## [REQUIREMENT]
Exactly as they appear, output all of the records. Skip any images.

## [RECORD EXCERPTS]
☆ ☆ ☆ ☆ ☆
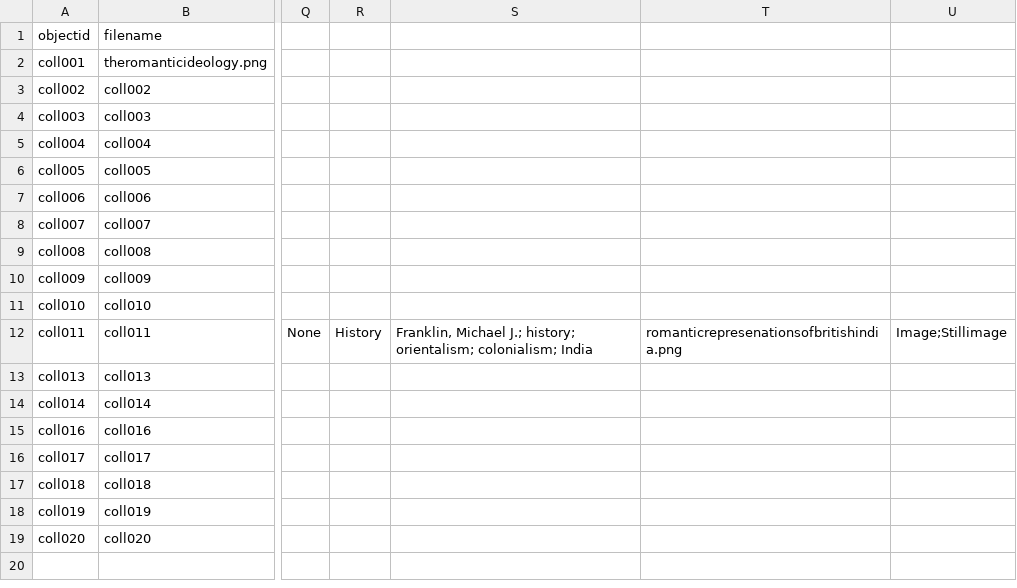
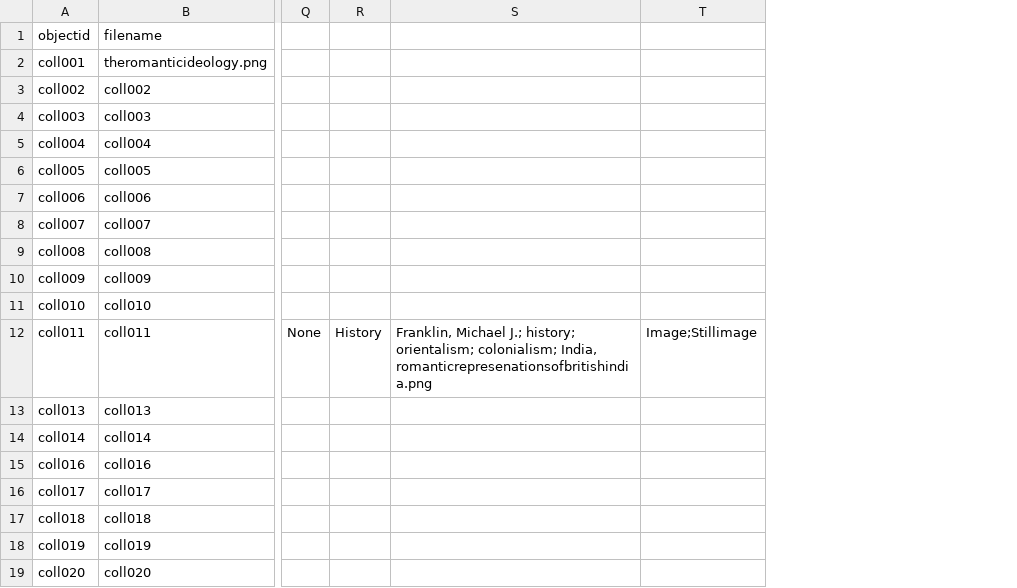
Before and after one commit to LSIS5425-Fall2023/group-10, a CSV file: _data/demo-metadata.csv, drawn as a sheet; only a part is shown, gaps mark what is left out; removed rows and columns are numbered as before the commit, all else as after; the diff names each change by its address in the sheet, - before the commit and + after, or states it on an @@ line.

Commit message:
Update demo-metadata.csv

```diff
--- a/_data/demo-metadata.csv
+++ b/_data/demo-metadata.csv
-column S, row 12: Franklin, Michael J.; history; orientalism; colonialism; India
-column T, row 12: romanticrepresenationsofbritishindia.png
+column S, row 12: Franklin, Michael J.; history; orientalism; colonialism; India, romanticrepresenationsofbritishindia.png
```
☆ ☆ ☆ ☆ ☆
## [RESPONSE TO THIS TASK]
Before and after one commit to LSIS5425-Fall2023/group-10, a CSV file: _data/demo-metadata.csv, drawn as a sheet; only a part is shown, gaps mark what is left out; removed rows and columns are numbered as before the commit, all else as after; the diff names each change by its address in the sheet, - before the commit and + after, or states it on an @@ line.

Commit message:
Update demo-metadata.csv

```diff
--- a/_data/demo-metadata.csv
+++ b/_data/demo-metadata.csv
-column S, row 12: Franklin, Michael J.; history; orientalism; colonialism; India
-column T, row 12: romanticrepresenationsofbritishindia.png
+column S, row 12: Franklin, Michael J.; history; orientalism; colonialism; India, romanticrepresenationsofbritishindia.png
```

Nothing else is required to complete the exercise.